W is for Wisdom
Updated: Apr 5
“Of all human pursuits, that of wisdom is the most perfect, the most sublime, the most profitable, the most delightful” Thomas Aquinas
Wisdom derives from the root weid-, ‘to see’ and is related to a number of words including the name of our species, Homo sapiens, which signifies ‘wise man’ which shows we have potential at least even if we don’t act wisely at times! The word philosophy literally means ‘the love of wisdom’ and is the foundation that philosophy is based on.
Wisdom is the first of six categories of general human virtue, which are universal across cultures and nations as defined by Psychologists Martin Seligman and Christopher Peterson.
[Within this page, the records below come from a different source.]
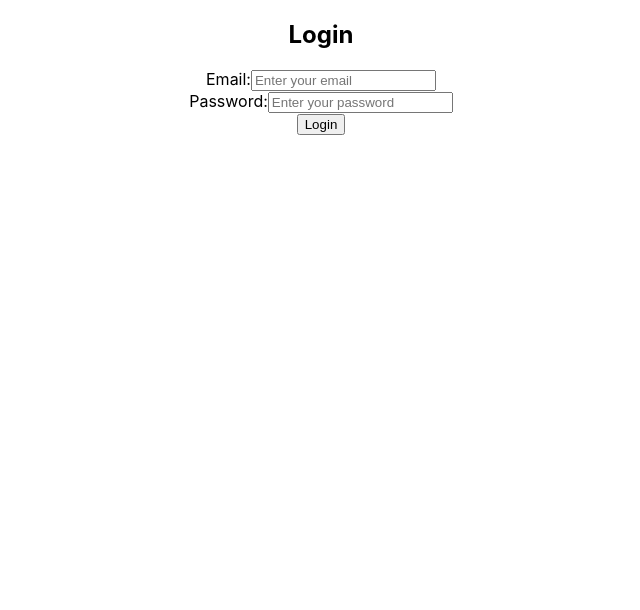
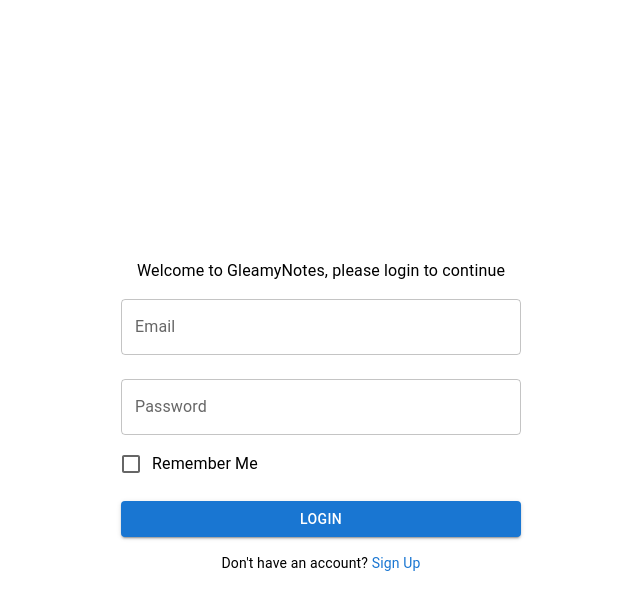
Before and after one commit to arijitchakma79/GleamyNotes, a React (Create React App) app in the folder client/: page /login in a window 1280 px wide. Shown: the top 610 px of the page, without its empty margins (319-959 px from the left). Built offline with nearby package versions, Linux system fonts and the light colour scheme.

Commit message:
added new login page

```diff
--- a/client/package.json
+++ b/client/package.json
@@ -3,6 +3,10 @@
   "version": "0.1.0",
   "private": true,
   "dependencies": {
+    "@emotion/react": "^11.13.3",
+    "@emotion/styled": "^11.13.0",
+    "@mui/icons-material": "^6.1.2",
+    "@mui/material": "^6.1.2",
     "@reduxjs/toolkit": "^2.2.7",
     "@testing-library/jest-dom": "^5.17.0",
     "@testing-library/react": "^13.4.0",
@@ -12,6 +16,7 @@
     "@types/react": "^18.3.6",
     "@types/react-dom": "^18.3.0",
     "@types/react-redux": "^7.1.34",
+    "axios": "^1.7.7",
     "react": "^18.3.1",
     "react-dom": "^18.3.1",
     "react-redux": "^9.1.2",
--- /dev/null
+++ b/client/src/api/userApi.ts
@@ -0,0 +1,11 @@
+import axios from 'axios';
+import { User } from '../types/user';
+import { LoginResponse } from '../types/login';
+
+export const login = async (email: string, password: string) : Promise<LoginResponse> => {
+    const response = await axios.post<LoginResponse>('http://127.0.0.1:5000/login',{
+        email,
+        password
+    });
+    return response.data;
+}
--- a/client/src/pages/loginPage.tsx
+++ b/client/src/pages/loginPage.tsx
@@ -1,43 +1,31 @@
-import React, { useState } from 'react';
-import { useDispatch, useSelector } from 'react-redux';
-import { RootState } from '../store';
-import { setUser, setLoading, setError } from '../store/userActions';
-import { LoginResponse } from '../types/login';
+import React, { useState } from "react";
+import { useDispatch, useSelector } from "react-redux";
+import { RootState } from "../store";
+import { setUser, setError, setLoading } from "../store/userActions";
+import { login } from "../api/userApi";
+import { TextField, Button, CircularProgress, Typography, Box, Alert, Checkbox, FormControlLabel, Link } from '@mui/material';
 
-const Login: React.FC = () => {
+const LoginPage: React.FC = () => {
   const dispatch = useDispatch();
   const { loading, error } = useSelector((state: RootState) => state.user);
 
   const [email, setEmail] = useState('');
   const [password, setPassword] = useState('');
+  const [rememberMe, setRememberMe] = useState(false);
 
   const handleLogin = async (e: React.FormEvent) => {
     e.preventDefault();
-
     dispatch(setLoading(true));
     try {
-          const response = await fetch('http://127.0.0.1:5000/login', {
-              method: 'POST',
-              headers: {
-                  'Content-Type': 'application/json',
-              },
-              body: JSON.stringify({ email, password }),
-          });
+      const data = await login(email, password);
+      dispatch(setUser(data.user));
 
-          if (!response.ok) {
-              throw new Error('Login failed');
+      if (rememberMe) {
+        localStorage.setItem('token', data.token);
+      } else {
+        sessionStorage.setItem('token', data.token);
       }
-
-          // Parse the JSON response
-          const data: LoginResponse = await response.json();
-
-          // Store the token if needed
-          localStorage.setItem('token', data.token);
-
-          console.log(data.token);
-
-          // Dispatch the user information to the Redux store
-          dispatch(setUser(data.user));
+      console.log(data)
     } catch (err: any) {
       dispatch(setError('Invalid email or password'));
     } finally {
@@ -46,36 +34,76 @@
   };
 
   return (
-      <div>
-          <h2>Login</h2>
-          <form onSubmit={handleLogin}>
-              <div>
-                  <label>Email:</label>
-                  <input
-                      type="email"
+    <Box
+      sx={{
+        display: 'flex',
+        flexDirection: 'column',
+        alignItems: 'center',
+        justifyContent: 'center',
+        minHeight: '100vh',
+        padding: 2,
+      }}
+    >
+      <Typography variant="body1">
+        Welcome to GleamyNotes, please login to continue
+      </Typography>
+
+      {error && <Alert severity="error">{error}</Alert>}
+
+      <Box component="form" onSubmit={handleLogin} sx={{ width: '100%', maxWidth: 400 }}>
+        <TextField
+          label="Email"
+          variant="outlined"
+          fullWidth
+          margin="normal"
           value={email}
           onChange={(e) => setEmail(e.target.value)}
-                      required
-                      placeholder="Enter your email"
         />
-              </div>
-              <div>
-                  <label>Password:</label>
-                  <input
+        <TextField
+          label="Password"
+          variant="outlined"
           type="password"
+          fullWidth
+          margin="normal"
           value={password}
           onChange={(e) => setPassword(e.target.value)}
-                      required
-                      placeholder="Enter your password"
         />
-              </div>
-              <button type="submit" disabled={loading}>
-                  {loading ? 'Logging in...' : 'Login'}
-              </button>
-          </form>
-          {error && <p style={{ color: 'red' }}>{error}</p>}
-      </div>
+
+        <Box sx={{ display: 'flex', justifyContent: 'flex-start', width: '100%' }}>
+          <FormControlLabel
+            control={
+              <Checkbox
+                checked={rememberMe}
+                onChange={(e) => setRememberMe(e.target.checked)}
+                color="primary"
+              />
+            }
+            label="Remember Me"
+          />
+        </Box>
+
+        <Button
+          type="submit"
+          variant="contained"
+          color="primary"
+          fullWidth
+          sx={{ marginTop: 2 }}
+          disabled={loading}
+        >
+          {loading ? <CircularProgress size={24} /> : 'Login'}
+        </Button>
+
+        <Box sx={{ marginTop: 2, textAlign: 'center' }}>
+          <Typography variant="body2">
+            Don't have an account?{' '}
+            <Link href="/signup" underline="hover">
+              Sign Up
+            </Link>
+          </Typography>
+        </Box>
+      </Box>
+    </Box>
   );
 };
 
-export default Login;
+export default LoginPage;
```
Also changed, not shown: 2 other files (tests, documents, lock files or other folders). Lines whose indentation alone changed are shown as unchanged.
It is then divided into the following character strengths : Creativity Curiosity, Judgement, Love of Learning, Perspective.
I think that knowledge is concerned with gaining information and subsequently understanding (the tools if you like) whereas wisdom is the application of knowledge i.e. someone may possess all the knowledge necessary and maybe even understand in theory but lack the wisdom to use that knowledge in a situation practically for a variety of reasons.
The conclusion that I have come to is, that for me, wisdom is something that you acquire through knowledge which often comes from experience and by reflecting on these new experiences this leads to insight, understanding, the ability to discern and having good sense in future experiences or situations.
Following this logic through, I think that wisdom can be gained by learning as much as you can (i.e. Lifelong Learning), reflecting on and analysing this knowledge and life experiences – your own, or those of other people, then constantly putting to the test your theories/the knowledge gained and adapting as you discover more understanding and insight.
“When we change the way we look at things, the things we look at change”
If you do the same thing every day, visit the same places and mix with the same people it is harder to have new experiences, gain different perspectives, and opportunities to learn, make mistakes, reflect and adapt.
“The obstacle is the way “ Ryan Holiday
By doing new things rather than those that are familiar, we aid the neuro-plasticity of our brains by creating new neural pathways and develop a growth mindset. It is easy to use technology to make our lives easier but this doesn’t always help our cognitive ability, if we want to develop more insight and wisdom, it is perhaps better to make things harder for ourselves sometimes so we are forced into using our brain cells e.g. using a map rather than the SAT nav, taking a different route than the same way home.
When we try new things and make mistakes, and then learn from those mistakes we learn faster and more permanently and are then better equipped to navigate through life.
“When emotion is high, logic is low”
I think that wisdom is also linked to self-awareness and our core values and is not dependent on our emotional responses. It is seeing past our learned or biased responses to the actuality of a situation and then having and acting on true insight.
We all have role models who have helped us along the way and each and every one of us too can lead by example and perhaps help others by our actions when we are open and non-judgmental and listen to understand.
Some questions to think about/or discuss below:
What is wisdom for you?
Can you think of people in your life that you consider wise? How have their actions served as a role model for you?
Can you think of people in history or in the wider world who you consider wise?
If you want to explore this subject further, here are a few links to get you started:
The only true wisdom is in knowing you know nothing. —Socrates